#### MATERIAL FOR THIS TASK

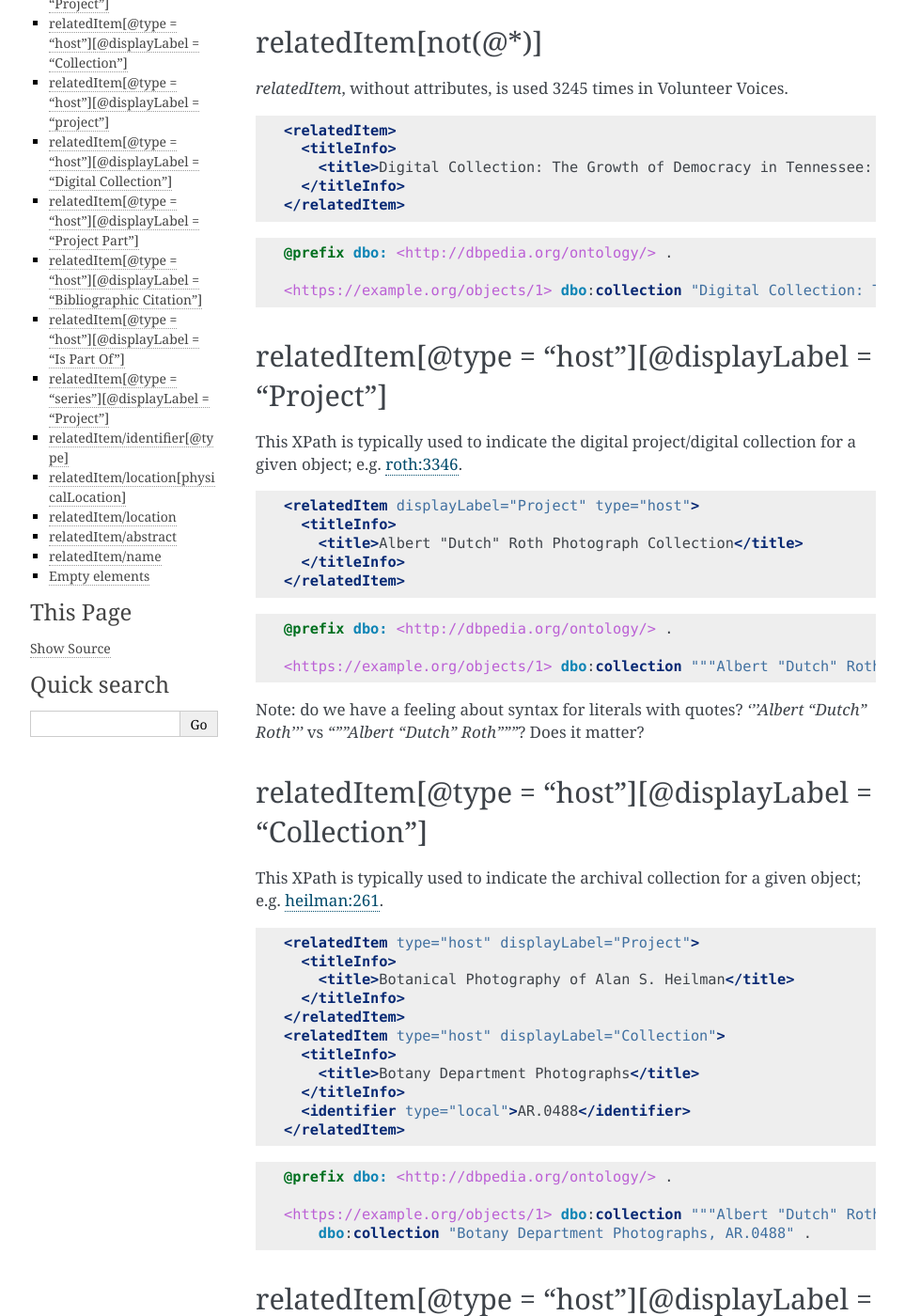
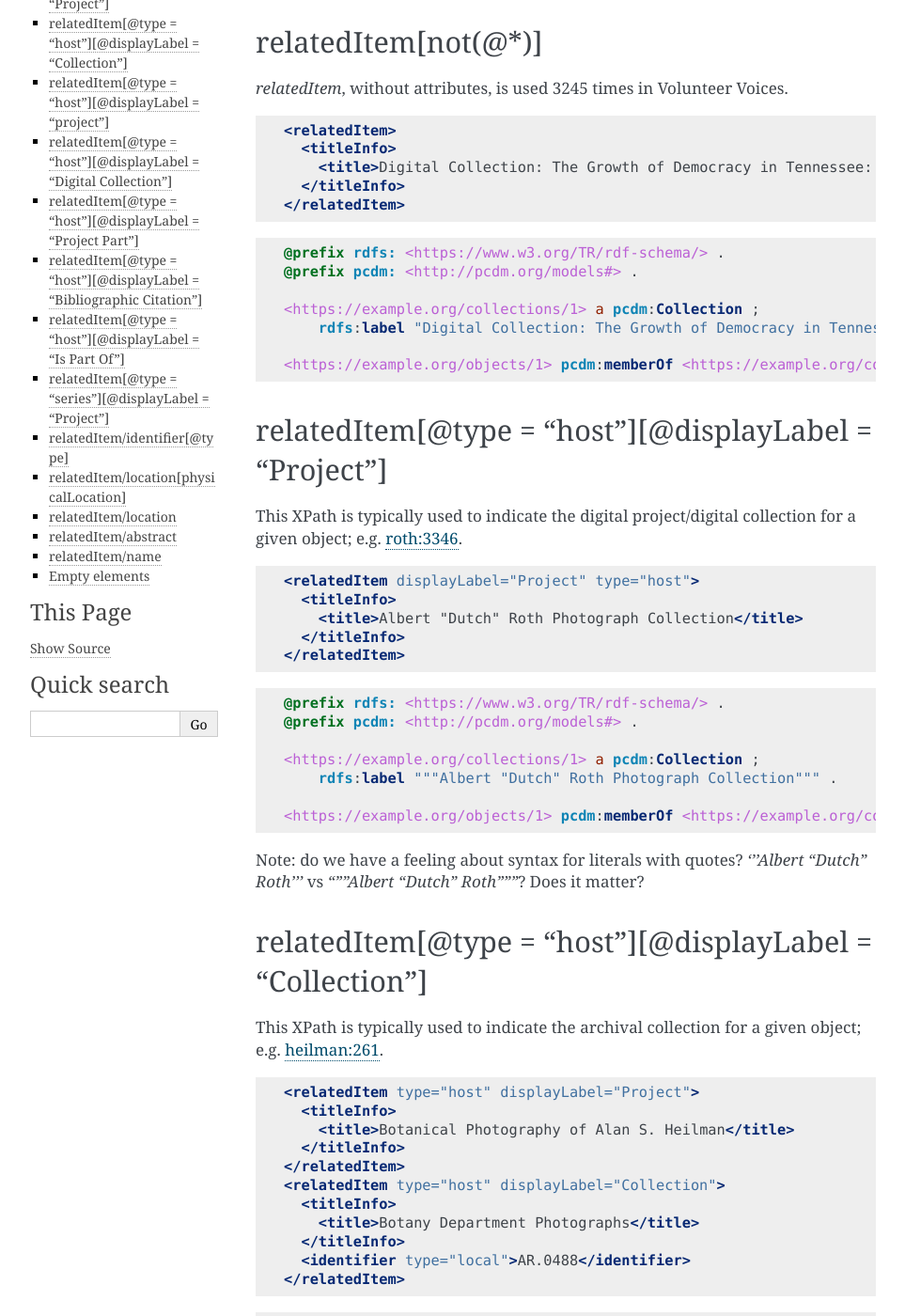
Before and after one commit to UTKcataloging/mods_to_rdf, a Sphinx documentation site: the page built from docs/source/top_level_elements/relatedItem.rst, in a window 1280 px wide and 1400 px high, scrolled down 206 px. Shown: the whole window at 94% size, without its empty margins (148-1111 px from the left). Built offline with Sphinx 7.4.7, drawn with Linux system fonts in a browser that asks for light colours; formulas are drawn with MathJax 3; some of the changed text lies outside the part shown.

Commit message:
Update turtle blocks with collection minting

```diff
--- a/docs/source/top_level_elements/relatedItem.rst
+++ b/docs/source/top_level_elements/relatedItem.rst
@@ -21,9 +21,13 @@
 
 .. code-block:: turtle
 
-    @prefix dbo: <http://dbpedia.org/ontology/> .
+    @prefix rdfs: <https://www.w3.org/TR/rdf-schema/> .
+    @prefix pcdm: <http://pcdm.org/models#> .
 
-    <https://example.org/objects/1> dbo:collection "Digital Collection: The Growth of Democracy in Tennessee: A Grassroots Approach to Volunteer Voices" .
+    <https://example.org/collections/1> a pcdm:Collection ;
+        rdfs:label "Digital Collection: The Growth of Democracy in Tennessee: A Grassroots Approach to Volunteer Voices" .
+
+    <https://example.org/objects/1> pcdm:memberOf <https://example.org/collections/1> .
 
 relatedItem[@type = "host"][@displayLabel = "Project"]
 ------------------------------------------------------
@@ -40,9 +44,13 @@
 
 .. code-block:: turtle
 
-    @prefix dbo: <http://dbpedia.org/ontology/> .
+    @prefix rdfs: <https://www.w3.org/TR/rdf-schema/> .
+    @prefix pcdm: <http://pcdm.org/models#> .
 
-    <https://example.org/objects/1> dbo:collection """Albert "Dutch" Roth Photograph Collection""" .
+    <https://example.org/collections/1> a pcdm:Collection ;
+        rdfs:label """Albert "Dutch" Roth Photograph Collection""" .
+
+    <https://example.org/objects/1> pcdm:memberOf <https://example.org/collections/1> .
 
 Note: do we have a feeling about syntax for literals with quotes? `'''Albert "Dutch" Roth'''` vs `"""Albert "Dutch" Roth"""`? Does it matter?
 
@@ -67,9 +75,13 @@
 
 .. code-block:: turtle
 
-    @prefix dbo: <http://dbpedia.org/ontology/> .
+    @prefix rdfs: <https://www.w3.org/TR/rdf-schema/> .
+    @prefix pcdm: <http://pcdm.org/models#> .
 
-    <https://example.org/objects/1> dbo:collection """Albert "Dutch" Roth Photograph Collection""" ;
+    <https://example.org/collections/1> a pcdm:Collection ;
+        rdfs:label "Botanical Photography of Alan S. Heilman" .
+
+    <https://example.org/objects/1> pcdm:memberOf <https://example.org/collections/1> ;
         dbo:collection "Botany Department Photographs, AR.0488" .
 
 
```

########

§ WHAT THE TASK REQUIRES
With the images omitted, output all entries exactly as given.

§ FINAL ANSWER
Before and after one commit to UTKcataloging/mods_to_rdf, a Sphinx documentation site: the page built from docs/source/top_level_elements/relatedItem.rst, in a window 1280 px wide and 1400 px high, scrolled down 206 px. Shown: the whole window at 94% size, without its empty margins (148-1111 px from the left). Built offline with Sphinx 7.4.7, drawn with Linux system fonts in a browser that asks for light colours; formulas are drawn with MathJax 3; some of the changed text lies outside the part shown.

Commit message:
Update turtle blocks with collection minting

```diff
--- a/docs/source/top_level_elements/relatedItem.rst
+++ b/docs/source/top_level_elements/relatedItem.rst
@@ -21,9 +21,13 @@
 
 .. code-block:: turtle
 
-    @prefix dbo: <http://dbpedia.org/ontology/> .
+    @prefix rdfs: <https://www.w3.org/TR/rdf-schema/> .
+    @prefix pcdm: <http://pcdm.org/models#> .
 
-    <https://example.org/objects/1> dbo:collection "Digital Collection: The Growth of Democracy in Tennessee: A Grassroots Approach to Volunteer Voices" .
+    <https://example.org/collections/1> a pcdm:Collection ;
+        rdfs:label "Digital Collection: The Growth of Democracy in Tennessee: A Grassroots Approach to Volunteer Voices" .
+
+    <https://example.org/objects/1> pcdm:memberOf <https://example.org/collections/1> .
 
 relatedItem[@type = "host"][@displayLabel = "Project"]
 ------------------------------------------------------
@@ -40,9 +44,13 @@
 
 .. code-block:: turtle
 
-    @prefix dbo: <http://dbpedia.org/ontology/> .
+    @prefix rdfs: <https://www.w3.org/TR/rdf-schema/> .
+    @prefix pcdm: <http://pcdm.org/models#> .
 
-    <https://example.org/objects/1> dbo:collection """Albert "Dutch" Roth Photograph Collection""" .
+    <https://example.org/collections/1> a pcdm:Collection ;
+        rdfs:label """Albert "Dutch" Roth Photograph Collection""" .
+
+    <https://example.org/objects/1> pcdm:memberOf <https://example.org/collections/1> .
 
 Note: do we have a feeling about syntax for literals with quotes? `'''Albert "Dutch" Roth'''` vs `"""Albert "Dutch" Roth"""`? Does it matter?
 
@@ -67,9 +75,13 @@
 
 .. code-block:: turtle
 
-    @prefix dbo: <http://dbpedia.org/ontology/> .
+    @prefix rdfs: <https://www.w3.org/TR/rdf-schema/> .
+    @prefix pcdm: <http://pcdm.org/models#> .
 
-    <https://example.org/objects/1> dbo:collection """Albert "Dutch" Roth Photograph Collection""" ;
+    <https://example.org/collections/1> a pcdm:Collection ;
+        rdfs:label "Botanical Photography of Alan S. Heilman" .
+
+    <https://example.org/objects/1> pcdm:memberOf <https://example.org/collections/1> ;
         dbo:collection "Botany Department Photographs, AR.0488" .
 
 
```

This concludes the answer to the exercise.